And when we transfer to the second policy intention, driving practice, that doesn’t happen when policies are extensive, wordy and inaccessible either. When was the last time a teacher popped into your principal’s office and said, “hey boss, I’ve got a spare 30 minutes on my hands and thought I might use it to scrub up on our attendance, teaching and learning, and parent communication policies. Got a copy handy?”
“The sweetest joy, the wildest woe is love. What the world needs is more love and less paperwork.” — Pearl Bailey
Nobody (alright – there’s the odd nerdy exception amongst us. Stand proud!) wants or seeks to read policy. And if we must, you’d better make it snappy. Only when policy is succinct, and where key practice imperatives are made explicit might it have some relevance when we’re standing knee deep in a sea of prep students on a swimming excursion, or venturing bravely in to teach maths to “that year nine class” on a Friday afternoon.
Further, we often take our obsession with documentation beneath the policy level and into our strategic plans, our action plans, our PLC objectives and even into teaching programs. One such example I’ve seen too regularly is in schools implementing positive behaviour support or the various statewide incarnations of such programs.
Somehow, we’ve convinced ourselves that if we can be comprehensive about student behaviour and document the vast array of behaviours that are potential in the vast breadth of locations in our schools; develop these into a matrix; devise mini-lessons on each, and then display the matrix on walls around the school that we’ll get a behavioural shift.
If comprehensive is the enemy of behaviour change, the simplification is the ally. In the end, if our students can’t tell us the third behaviour for the second school value on the matrix under the box for cafeteria – then we’ve wasted valuable leadership time.

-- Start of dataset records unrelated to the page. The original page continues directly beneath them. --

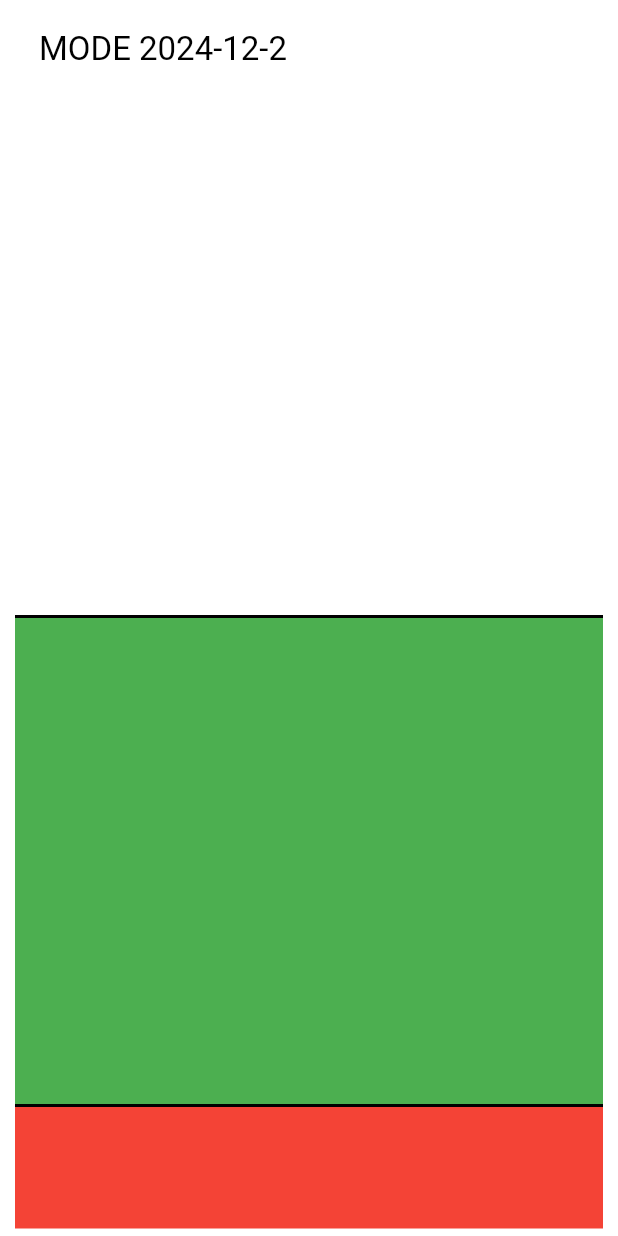
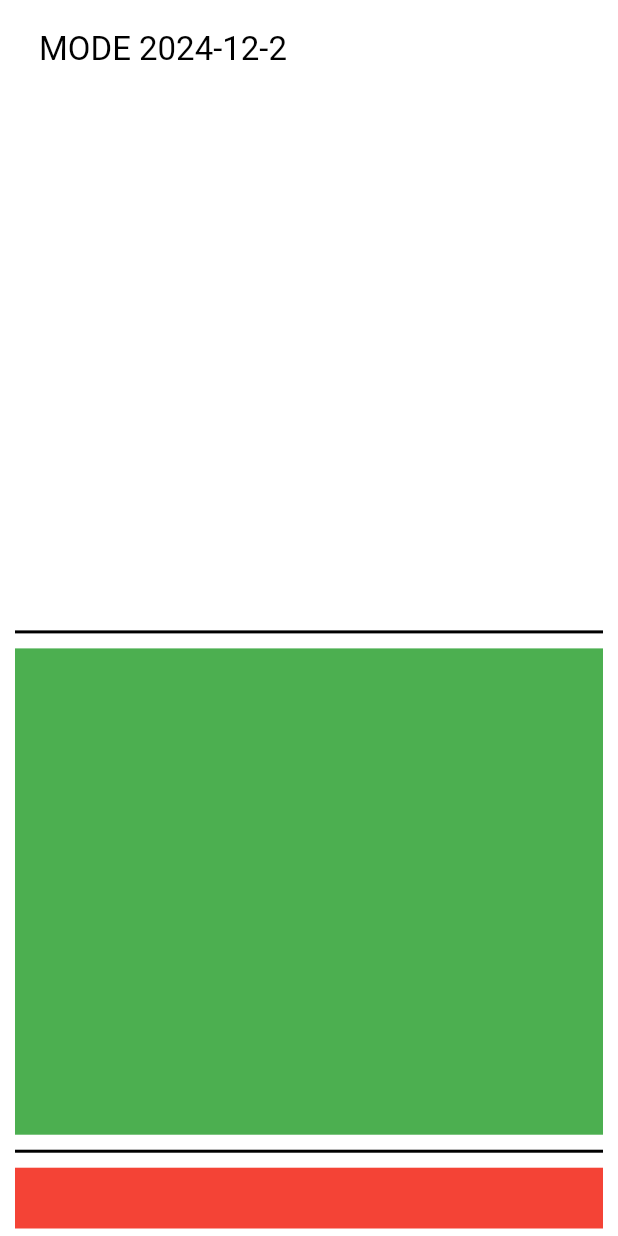
Before and after one commit to Team-Shift-4/UniCal, a Flutter app: the screen it shows after launch, on a phone screen of 412 x 824 dp. Run offline on Flutter 3.47's test engine with Material 3 defaults, Android fonts, the phone set to English and light mode, and no system bars.

Commit message:
[FEATURE] add padding divider

```diff
--- a/lib/layout/main_layout.dart
+++ b/lib/layout/main_layout.dart
@@ -9,6 +9,7 @@ class MainLayout extends StatelessWidget{
   @override
   Widget build(BuildContext context) {
     return Scaffold(
+      //TODO header 를 appbar 로 사용
       // appBar: AppBar(
       //   title: Text(calendarName),
       // ),
@@ -21,21 +22,32 @@ class MainLayout extends StatelessWidget{
             crossAxisAlignment: CrossAxisAlignment.center,
             children: [
               Expanded(
-                flex: 1,
+                flex: 10,
                 child: Header()
               ),
+
               Expanded(
-                flex: 4,
+                flex: 40,
                 child: CalendarView()
               ),
-              const Divider(height: 2, thickness: 2),
+
+              Padding(
+                padding: EdgeInsets.symmetric(vertical: 10),
+                child: Divider(height: 2, thickness: 2)
+              ),
+
               Expanded(
-                flex: 4,
+                flex: 40,
                 child: DetailView()
               ),
-              const Divider(height: 2, thickness: 2),
+
+              Padding(
+                padding: EdgeInsets.symmetric(vertical: 10),
+                child: Divider(height: 2, thickness: 2)
+              ),
+
               Expanded(
-                flex: 1,
+                flex: 5,
                 child: Container(
                   color: Colors.red,
                 )
```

Our brains, as drivers of our socialisation and behaviour are not wired for improvement in a multitude of ways in a multitude of contexts. This is the very reason that your friend (if you don’t have one – it’s probably you!) who makes nine New Year’s resolutions has kept none of them active by about January 5th – and they came up with their own behavioural targets! We’re even less likely to comply with behaviour or practice change when somebody else hits us with the all the changes. Can you imagine your response to a friend dropping by to let you know you should swear and drink a little less, that you should be nicer to your kids, that your lawn needs a mow and that your hair is a throwback to a forgotten era? If you’re like me the response is roughly (and colloquially) something along the lines of “get stuffed!”
But if somebody comes to me with a singular, important step and offers to support me in taking it – then I’m interested. This is the theory behind why we exercise more when we have a ‘gym buddy’. You don’t need a comprehensive plan, a contract or a policy for this agreement. We just need to don the Lycra and hit the treadmill. Action is the imperative, not the plan.
Do we want action and change … or to write copiously of our aspirations for it?
THE CHEAT SHEET
Don’t have time to absorb the whole article today? Here are the big points …
1) Comprehensive policy is a myth.
2) Wordy policy reduces professional safety.
3) Overdocumentation creates confusion and stagnates action.
4) Brevity on policy promotes accessibility and awareness.
5) Policy is about process and not pre-determined outcomes.
AITSL STANDARDS FOR PRINCIPALS… and you addressed them by reading!
The Big One
Professional Practice 4 – Leading the management of the school.
But also …
PP2 – Developing self and others.
PP3 – Leading improvement, innovation and change.
LR1 – Knowledge and understanding.